Bodies were also found at other locations within about a 30-mile (50-kilometer) area from the neighborhood where the shootings began, and authorities believe the shooter may have targeted his first victims but then began attacking randomly.
Authorities said the gunman wore a police uniform and made his car look like a Royal Canadian Mounted Police cruiser.
“His ability to move around the province undetected was surely greatly benefited by the fact that he had a vehicle that looked identical in every way to a marked police car,” Leather said, adding that the gunman was also either wearing a police uniform or very good copy.

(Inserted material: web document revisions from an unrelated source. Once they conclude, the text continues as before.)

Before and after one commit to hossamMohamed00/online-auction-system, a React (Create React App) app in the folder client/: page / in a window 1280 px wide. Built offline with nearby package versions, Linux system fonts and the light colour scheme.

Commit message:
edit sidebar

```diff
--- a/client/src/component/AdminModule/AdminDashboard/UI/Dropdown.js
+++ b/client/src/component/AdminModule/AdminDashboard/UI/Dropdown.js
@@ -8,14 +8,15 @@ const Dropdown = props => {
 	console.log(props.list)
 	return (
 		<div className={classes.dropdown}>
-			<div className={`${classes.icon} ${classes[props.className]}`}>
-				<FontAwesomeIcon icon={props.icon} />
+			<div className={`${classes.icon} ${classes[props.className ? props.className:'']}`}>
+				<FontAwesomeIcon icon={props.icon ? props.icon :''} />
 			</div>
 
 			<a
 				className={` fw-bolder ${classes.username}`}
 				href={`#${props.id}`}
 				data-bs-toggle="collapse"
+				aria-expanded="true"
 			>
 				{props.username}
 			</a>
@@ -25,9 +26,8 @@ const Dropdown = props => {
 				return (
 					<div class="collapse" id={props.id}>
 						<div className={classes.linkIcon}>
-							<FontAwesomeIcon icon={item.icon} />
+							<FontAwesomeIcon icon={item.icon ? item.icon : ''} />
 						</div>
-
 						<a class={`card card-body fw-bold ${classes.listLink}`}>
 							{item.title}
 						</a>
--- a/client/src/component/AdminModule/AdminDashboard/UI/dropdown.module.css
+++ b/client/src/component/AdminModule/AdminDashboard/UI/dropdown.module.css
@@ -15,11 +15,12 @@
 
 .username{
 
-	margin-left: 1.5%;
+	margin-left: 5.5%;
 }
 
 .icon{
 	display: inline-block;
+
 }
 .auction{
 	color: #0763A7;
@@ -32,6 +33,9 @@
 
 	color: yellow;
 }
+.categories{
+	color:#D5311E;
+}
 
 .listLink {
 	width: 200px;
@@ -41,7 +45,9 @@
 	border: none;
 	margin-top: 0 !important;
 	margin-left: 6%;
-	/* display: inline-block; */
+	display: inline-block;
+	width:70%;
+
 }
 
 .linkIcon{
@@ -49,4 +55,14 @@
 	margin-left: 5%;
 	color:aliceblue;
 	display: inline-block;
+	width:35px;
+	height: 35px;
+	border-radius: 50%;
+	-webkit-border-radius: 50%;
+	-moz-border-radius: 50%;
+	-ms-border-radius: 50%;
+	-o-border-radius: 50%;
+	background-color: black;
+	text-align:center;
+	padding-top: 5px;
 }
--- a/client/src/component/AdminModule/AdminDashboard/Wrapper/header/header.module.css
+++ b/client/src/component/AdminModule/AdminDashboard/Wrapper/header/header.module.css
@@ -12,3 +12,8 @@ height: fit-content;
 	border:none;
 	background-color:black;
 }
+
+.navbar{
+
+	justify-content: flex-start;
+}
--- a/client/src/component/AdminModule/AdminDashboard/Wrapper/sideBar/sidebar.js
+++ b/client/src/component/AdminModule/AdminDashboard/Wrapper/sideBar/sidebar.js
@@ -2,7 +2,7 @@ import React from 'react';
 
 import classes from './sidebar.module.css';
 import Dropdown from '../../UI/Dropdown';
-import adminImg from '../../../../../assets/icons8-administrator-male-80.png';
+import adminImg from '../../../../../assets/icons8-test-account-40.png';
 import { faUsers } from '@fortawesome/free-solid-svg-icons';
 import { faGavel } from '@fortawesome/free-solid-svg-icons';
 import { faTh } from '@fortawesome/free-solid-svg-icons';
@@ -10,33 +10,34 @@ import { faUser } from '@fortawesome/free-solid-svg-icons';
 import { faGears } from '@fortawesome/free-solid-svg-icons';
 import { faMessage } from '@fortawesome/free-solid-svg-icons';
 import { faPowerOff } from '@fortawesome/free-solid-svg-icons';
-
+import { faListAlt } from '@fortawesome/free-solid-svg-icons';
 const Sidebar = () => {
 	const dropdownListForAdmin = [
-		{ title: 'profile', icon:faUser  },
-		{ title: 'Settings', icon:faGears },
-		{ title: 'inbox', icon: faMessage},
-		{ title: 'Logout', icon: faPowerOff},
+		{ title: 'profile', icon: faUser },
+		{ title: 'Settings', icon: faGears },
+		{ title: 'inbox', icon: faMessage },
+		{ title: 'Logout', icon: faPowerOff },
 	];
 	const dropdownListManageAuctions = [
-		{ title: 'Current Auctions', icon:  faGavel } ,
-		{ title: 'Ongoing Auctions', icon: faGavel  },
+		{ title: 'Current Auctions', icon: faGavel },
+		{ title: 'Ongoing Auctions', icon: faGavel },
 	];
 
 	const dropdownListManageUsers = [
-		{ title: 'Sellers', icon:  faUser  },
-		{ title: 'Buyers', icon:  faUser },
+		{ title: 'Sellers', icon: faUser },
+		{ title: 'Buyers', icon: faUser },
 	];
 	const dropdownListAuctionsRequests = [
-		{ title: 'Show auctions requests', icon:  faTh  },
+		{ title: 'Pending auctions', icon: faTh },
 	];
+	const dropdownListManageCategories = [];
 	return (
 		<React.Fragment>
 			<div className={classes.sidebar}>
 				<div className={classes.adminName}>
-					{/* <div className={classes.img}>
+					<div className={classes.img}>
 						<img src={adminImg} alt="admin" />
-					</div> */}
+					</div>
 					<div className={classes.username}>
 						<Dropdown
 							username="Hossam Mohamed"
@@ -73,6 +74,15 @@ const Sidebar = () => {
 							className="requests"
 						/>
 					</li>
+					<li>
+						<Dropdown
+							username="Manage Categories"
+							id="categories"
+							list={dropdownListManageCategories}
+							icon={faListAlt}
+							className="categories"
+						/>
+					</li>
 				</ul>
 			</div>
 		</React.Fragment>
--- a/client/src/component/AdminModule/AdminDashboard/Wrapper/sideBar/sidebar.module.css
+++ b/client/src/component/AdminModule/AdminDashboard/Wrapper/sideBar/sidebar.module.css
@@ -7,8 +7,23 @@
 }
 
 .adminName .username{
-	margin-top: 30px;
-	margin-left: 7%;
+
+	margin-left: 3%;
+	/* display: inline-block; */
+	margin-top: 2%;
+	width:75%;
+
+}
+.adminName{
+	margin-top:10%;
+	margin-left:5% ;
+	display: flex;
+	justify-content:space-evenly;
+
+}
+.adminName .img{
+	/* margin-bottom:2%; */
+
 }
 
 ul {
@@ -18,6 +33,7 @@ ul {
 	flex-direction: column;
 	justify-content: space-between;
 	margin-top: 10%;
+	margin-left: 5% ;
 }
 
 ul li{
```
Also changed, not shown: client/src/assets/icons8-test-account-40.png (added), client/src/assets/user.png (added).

He said at one point the suspect was forced to abandon his car and then carjacked other vehicles to continue to “circulate around the province steps ahead of our investigators.”
Authorities believe he acted alone. RCMP Commissioner Brenda Lucki said he was not well known to police and no note from the suspect has been found. She said police were still studying the crime scenes to determine what weapons were used.
According to his high school yearbook, Wortman long had a fascination with the Mounties. “Gabe’s future may include being an RCMP officer,” his yearbook profile said.
The dead officer was identified as Constable Heidi Stevenson, a mother of two and a 23-year veteran of the force.
Two health care workers at local nursing homes were also among those killed, according to Von Canada, a long term health care company, which identified them as Kristen Beaton, a continuing care assistant, and Heather O’Brien, a licensed practical nurse.
O’Brien’s daughter, Darcy Dobson, wrote in a Facebook post that, “A Monster murdered my Mother.”
“Murdered her, without a second thought. The pain comes and goes in waves. I feel like I’m outside of my own body. This can’t be real. At 9:59 am she sent her last text message to our family group chat. By 10:15 she was gone.”
School teacher Lisa McCully, who worked at a local elementary school, also was among the dead. “Our hearts are broken along with those of her colleagues and students at Debert Elementary," Nova Scotia Teachers Union President President Paul Wozney said.
Police initially said Wortman had been arrested Sunday at a gas station in Enfield, outside Halifax, but later said he had died. It was not clear how, and they did not provide further details, although one police official said that there was an exchange of gunfire between the suspect and police at one point.
Wortman, who owned a denture practice in the city of Dartmouth, near Halifax, lived part time in Portapique, according to residents.
Atlantic Denture Clinic, the practice Wortman owned, had been closed for the past month because of the coronavirus pandemic.
Neighbor Nancy Hudson said she met Wortman about 18 years ago when he bought the property on Portapique Beach Road, which is a short walk from her home, and she and her husband used to socialize with him.
“There is another side to Gabe. He had some issues, especially with his girlfriend,” Hudson said, adding that he was obsessed and jealous. “It was a red flag.”
Speaking to reporters Monday, Nova Scotia Premier Stephen McNeil said that even in the midst of such anguish now was not the time to gather together to mourn.
“We cannot forget that in the midst of this tragedy we are still fighting a deadly virus,” McNeil said. “Now more than ever we need your cooperation. It takes inner strength. The best that we can honor the victims of this tragedy is to continue to act in a way that protects our fellow Nova Scotians.”
Mass shootings are relatively rare in Canada. The country overhauled its gun-control laws after gunman Marc Lepine killed 14 women and himself at Montreal’s Ecole Polytechnique college in 1989. Before this weekend’s rampage, that had been the country’s worst mass shooting.
Trudeau said Monday his government would introduce further gun control legislation prohibiting military-style assault weapons, a measure that had already been planned before the coronavirus pandemic interrupted the current parliamentary session.
This story has been updated to correct that this was Canada’s worst mass shooting, not killing.